In the records below, find every line with the word "README" and copy it.

Extracted data section start

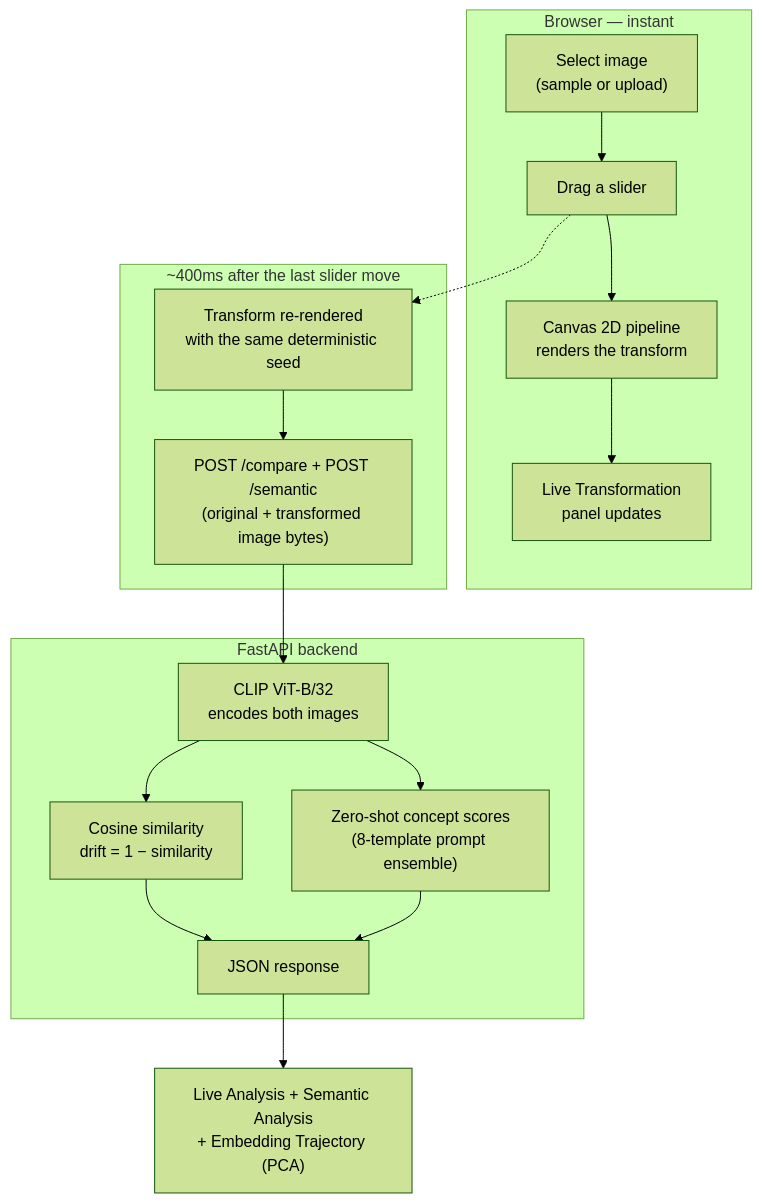
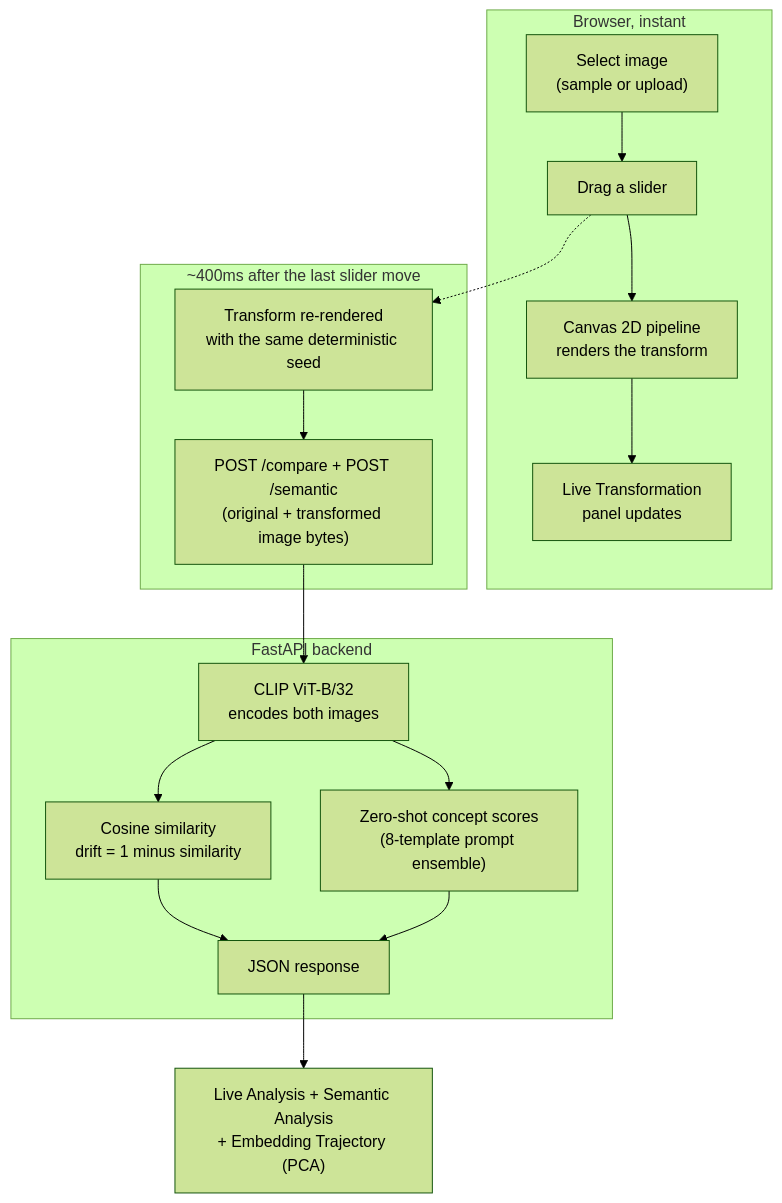
One commit to Vrinda072/prism changed the diagram in README.md. Above: the diagram before and after it, drawn with Mermaid (forest theme). The commit also changed other lines of this file and 10 other files, not shown here.

````diff
--- a/README.md
+++ b/README.md
@@ -69,23 +63,23 @@
 ```mermaid
 flowchart TD
-    subgraph Browser["Browser — instant"]
+    subgraph Browser["Browser, instant"]
         A["Select image<br/>(sample or upload)"] --> B["Drag a slider"]
         B --> C["Canvas 2D pipeline<br/>renders the transform"]
         C --> D["Live Transformation<br/>panel updates"]
     end
 
     subgraph Debounced["~400ms after the last slider move"]
         B -.-> E["Transform re-rendered<br/>with the same deterministic seed"]
         E --> F["POST /compare + POST /semantic<br/>(original + transformed image bytes)"]
     end
 
     subgraph Backend["FastAPI backend"]
         F --> G["CLIP ViT-B/32<br/>encodes both images"]
-        G --> H["Cosine similarity<br/>drift = 1 − similarity"]
+        G --> H["Cosine similarity<br/>drift = 1 minus similarity"]
         G --> K["Zero-shot concept scores<br/>(8-template prompt ensemble)"]
         H --> I["JSON response"]
         K --> I
     end
 
     I --> J["Live Analysis + Semantic Analysis<br/>+ Embedding Trajectory (PCA)"]
 ```
````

Extracted data section end

◆ Problem solution ◆
One commit to Vrinda072/prism changed the diagram in README.md. Above: the diagram before and after it, drawn with Mermaid (forest theme). The commit also changed other lines of this file and 10 other files, not shown here.
--- a/README.md
+++ b/README.md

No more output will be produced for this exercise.